## Aim of the exercise
Search the lines of the records for the word "integer", and copy every line that has it.

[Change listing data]
'''

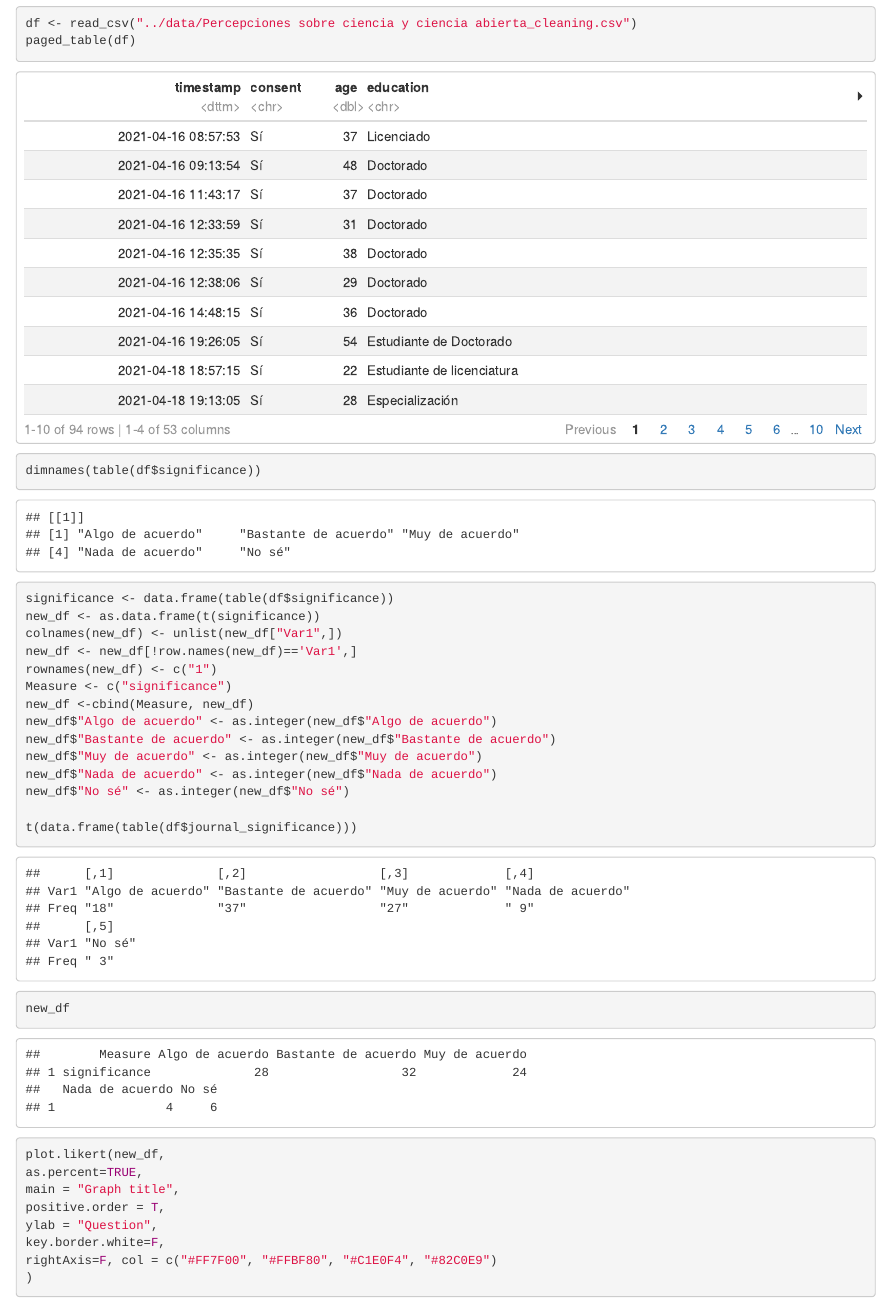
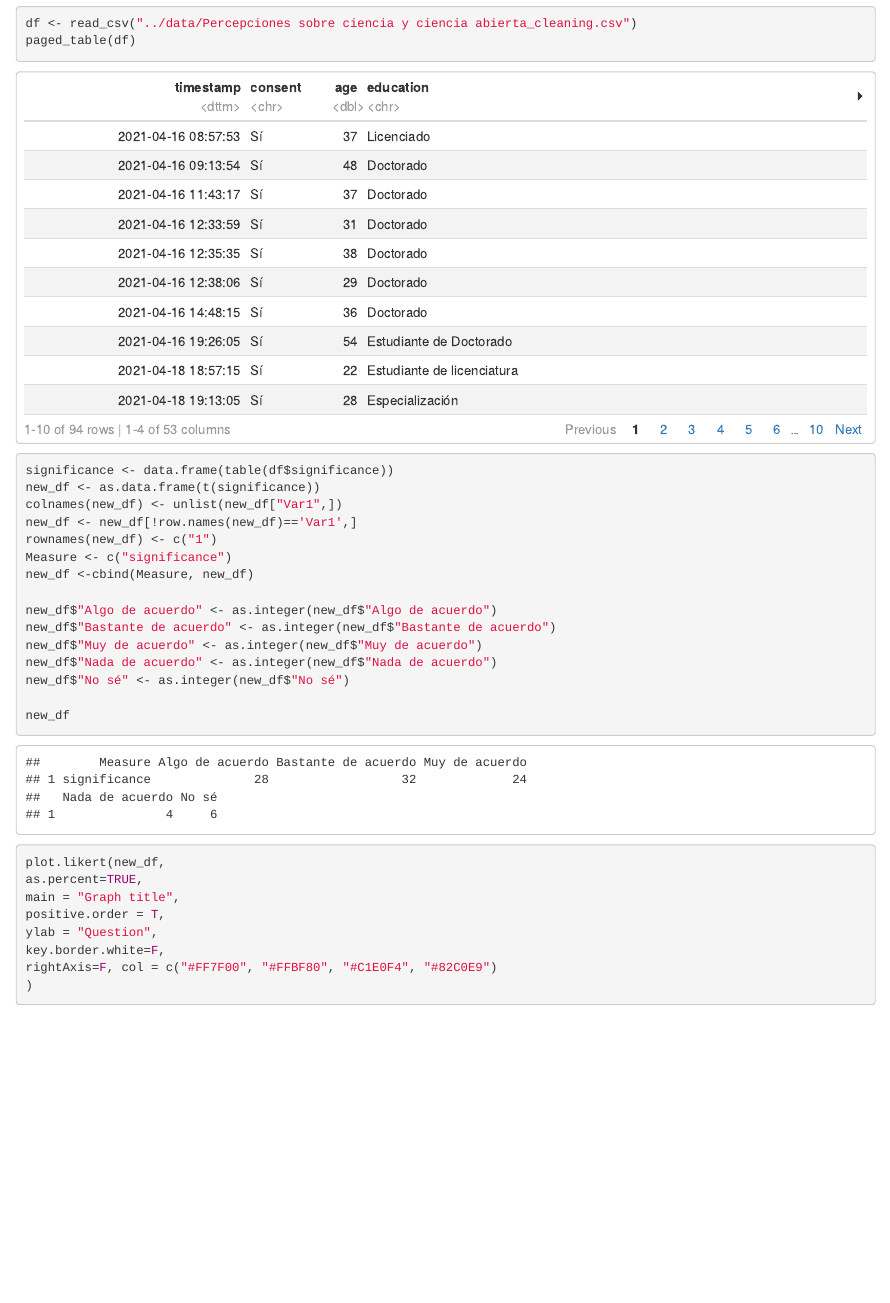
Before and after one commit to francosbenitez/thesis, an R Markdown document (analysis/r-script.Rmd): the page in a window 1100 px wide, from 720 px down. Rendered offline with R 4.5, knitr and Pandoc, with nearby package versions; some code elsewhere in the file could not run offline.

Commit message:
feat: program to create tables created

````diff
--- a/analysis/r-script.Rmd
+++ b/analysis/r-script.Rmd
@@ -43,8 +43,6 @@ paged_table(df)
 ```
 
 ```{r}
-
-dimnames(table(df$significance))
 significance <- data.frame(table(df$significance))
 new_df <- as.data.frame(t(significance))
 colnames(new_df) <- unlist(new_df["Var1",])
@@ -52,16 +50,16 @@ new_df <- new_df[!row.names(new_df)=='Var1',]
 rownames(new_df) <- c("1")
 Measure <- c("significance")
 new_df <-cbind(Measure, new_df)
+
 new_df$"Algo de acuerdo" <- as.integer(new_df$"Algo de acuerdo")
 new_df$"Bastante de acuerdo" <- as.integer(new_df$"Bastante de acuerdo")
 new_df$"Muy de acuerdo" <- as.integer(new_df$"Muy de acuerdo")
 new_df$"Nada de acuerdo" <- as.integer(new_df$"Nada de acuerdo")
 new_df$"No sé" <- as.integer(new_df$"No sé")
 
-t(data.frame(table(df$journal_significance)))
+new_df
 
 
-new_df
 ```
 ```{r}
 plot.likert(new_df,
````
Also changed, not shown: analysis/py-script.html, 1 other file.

'''
'''

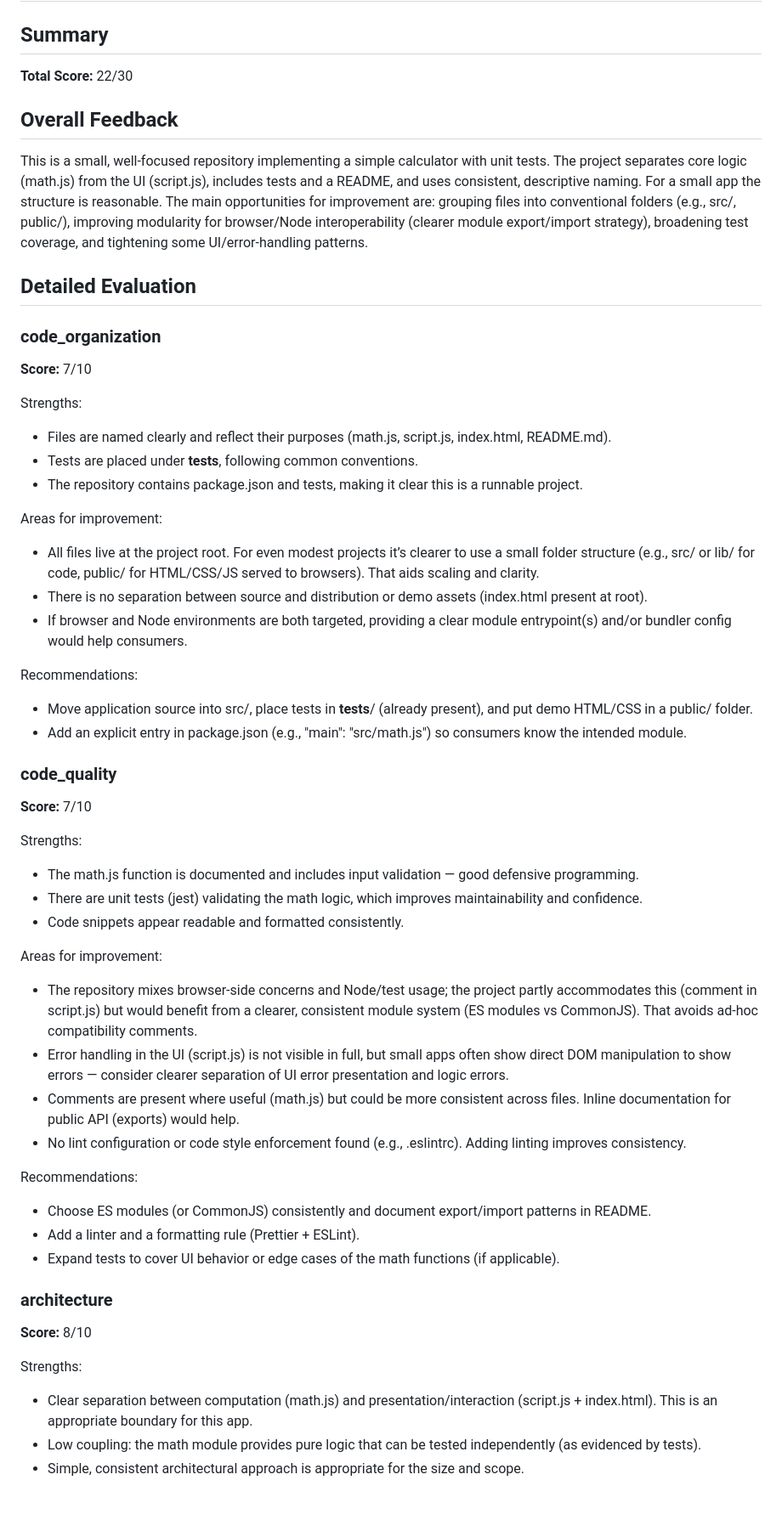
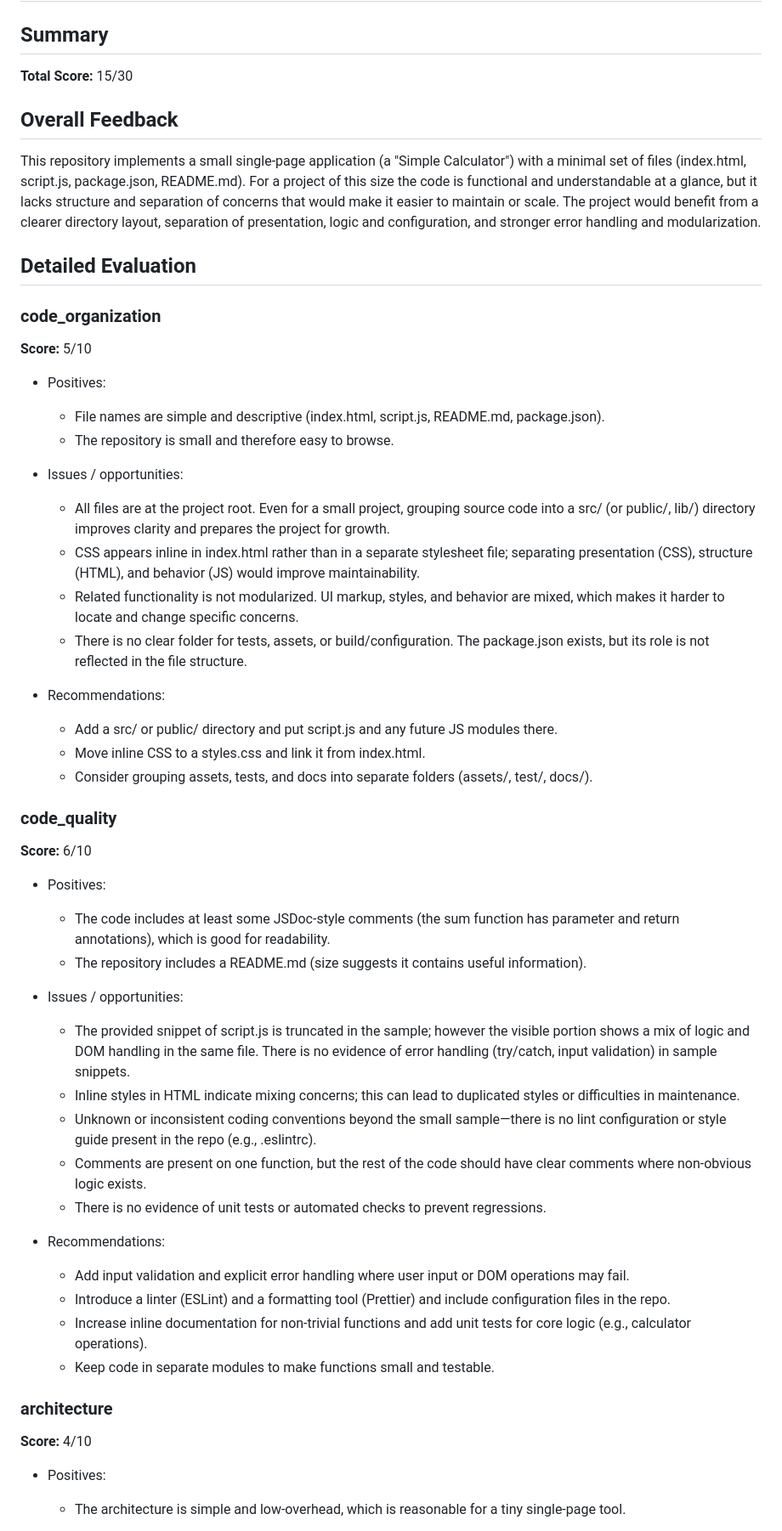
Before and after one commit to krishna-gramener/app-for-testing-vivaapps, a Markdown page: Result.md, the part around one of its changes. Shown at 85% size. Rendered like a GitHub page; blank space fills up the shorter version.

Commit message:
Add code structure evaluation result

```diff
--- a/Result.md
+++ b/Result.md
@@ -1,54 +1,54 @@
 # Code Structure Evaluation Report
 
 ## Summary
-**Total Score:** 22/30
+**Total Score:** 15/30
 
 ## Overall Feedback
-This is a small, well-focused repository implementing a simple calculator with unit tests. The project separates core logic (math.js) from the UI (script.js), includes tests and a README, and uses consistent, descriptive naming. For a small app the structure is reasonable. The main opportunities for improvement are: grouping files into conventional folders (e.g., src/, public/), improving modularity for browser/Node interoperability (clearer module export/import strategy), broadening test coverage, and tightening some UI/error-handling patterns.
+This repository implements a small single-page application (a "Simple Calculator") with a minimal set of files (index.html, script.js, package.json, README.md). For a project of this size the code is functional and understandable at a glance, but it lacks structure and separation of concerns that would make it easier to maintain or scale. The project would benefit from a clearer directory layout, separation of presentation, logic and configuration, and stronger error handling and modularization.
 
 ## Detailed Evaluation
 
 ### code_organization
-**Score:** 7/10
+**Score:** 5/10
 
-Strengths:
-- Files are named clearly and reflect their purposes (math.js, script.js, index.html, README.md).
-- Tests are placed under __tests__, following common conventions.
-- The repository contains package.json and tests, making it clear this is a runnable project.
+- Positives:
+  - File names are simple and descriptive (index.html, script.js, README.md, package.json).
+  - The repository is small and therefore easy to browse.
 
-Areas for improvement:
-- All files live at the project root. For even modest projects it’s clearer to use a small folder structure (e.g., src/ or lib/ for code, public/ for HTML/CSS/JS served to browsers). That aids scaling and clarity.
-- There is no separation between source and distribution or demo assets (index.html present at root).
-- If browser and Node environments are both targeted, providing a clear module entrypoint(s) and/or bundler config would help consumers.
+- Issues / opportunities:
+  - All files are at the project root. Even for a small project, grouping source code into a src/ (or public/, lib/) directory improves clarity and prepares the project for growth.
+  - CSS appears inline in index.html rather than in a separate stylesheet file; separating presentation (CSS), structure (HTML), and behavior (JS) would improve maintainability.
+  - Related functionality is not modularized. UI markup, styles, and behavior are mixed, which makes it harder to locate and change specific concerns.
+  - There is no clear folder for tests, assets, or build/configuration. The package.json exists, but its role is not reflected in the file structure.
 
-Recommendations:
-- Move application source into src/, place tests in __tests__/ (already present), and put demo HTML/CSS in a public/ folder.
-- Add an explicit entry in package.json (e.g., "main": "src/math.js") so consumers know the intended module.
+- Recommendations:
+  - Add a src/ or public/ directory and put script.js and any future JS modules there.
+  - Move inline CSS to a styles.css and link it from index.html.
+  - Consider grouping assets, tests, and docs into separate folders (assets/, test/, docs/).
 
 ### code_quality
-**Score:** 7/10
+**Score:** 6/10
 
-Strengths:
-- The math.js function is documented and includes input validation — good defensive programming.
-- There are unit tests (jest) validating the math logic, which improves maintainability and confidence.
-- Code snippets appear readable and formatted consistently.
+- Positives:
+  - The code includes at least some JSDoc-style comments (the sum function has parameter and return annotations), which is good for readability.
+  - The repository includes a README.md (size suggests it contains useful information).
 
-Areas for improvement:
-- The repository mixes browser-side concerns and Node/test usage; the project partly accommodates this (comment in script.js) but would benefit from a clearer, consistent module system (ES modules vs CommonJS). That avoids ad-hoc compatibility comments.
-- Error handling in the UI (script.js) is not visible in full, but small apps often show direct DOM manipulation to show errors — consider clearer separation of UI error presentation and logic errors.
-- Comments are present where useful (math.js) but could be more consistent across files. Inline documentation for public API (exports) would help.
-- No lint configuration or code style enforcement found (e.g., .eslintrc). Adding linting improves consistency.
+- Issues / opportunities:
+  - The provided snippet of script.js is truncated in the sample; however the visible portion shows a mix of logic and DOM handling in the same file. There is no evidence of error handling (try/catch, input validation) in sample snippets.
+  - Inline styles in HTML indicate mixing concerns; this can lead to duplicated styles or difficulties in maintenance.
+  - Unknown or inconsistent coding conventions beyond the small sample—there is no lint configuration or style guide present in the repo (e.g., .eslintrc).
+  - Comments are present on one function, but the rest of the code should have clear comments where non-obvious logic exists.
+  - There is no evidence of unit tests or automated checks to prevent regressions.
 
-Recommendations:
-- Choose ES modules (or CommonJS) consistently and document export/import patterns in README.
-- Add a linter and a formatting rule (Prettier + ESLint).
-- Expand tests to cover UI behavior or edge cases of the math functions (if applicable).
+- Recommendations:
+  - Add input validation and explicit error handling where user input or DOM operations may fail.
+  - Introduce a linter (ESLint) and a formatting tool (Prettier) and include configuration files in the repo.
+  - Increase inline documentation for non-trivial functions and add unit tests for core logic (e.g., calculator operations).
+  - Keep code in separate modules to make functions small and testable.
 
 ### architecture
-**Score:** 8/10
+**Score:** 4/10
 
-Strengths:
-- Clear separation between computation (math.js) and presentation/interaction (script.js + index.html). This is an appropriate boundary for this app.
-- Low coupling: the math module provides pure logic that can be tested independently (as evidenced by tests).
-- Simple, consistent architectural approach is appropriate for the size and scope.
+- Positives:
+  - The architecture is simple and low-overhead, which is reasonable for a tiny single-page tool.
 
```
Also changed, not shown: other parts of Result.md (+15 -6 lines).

'''

## Your solution
 new_df$"Algo de acuerdo" <- as.integer(new_df$"Algo de acuerdo")
 new_df$"Bastante de acuerdo" <- as.integer(new_df$"Bastante de acuerdo")
 new_df$"Muy de acuerdo" <- as.integer(new_df$"Muy de acuerdo")
 new_df$"Nada de acuerdo" <- as.integer(new_df$"Nada de acuerdo")
 new_df$"No sé" <- as.integer(new_df$"No sé")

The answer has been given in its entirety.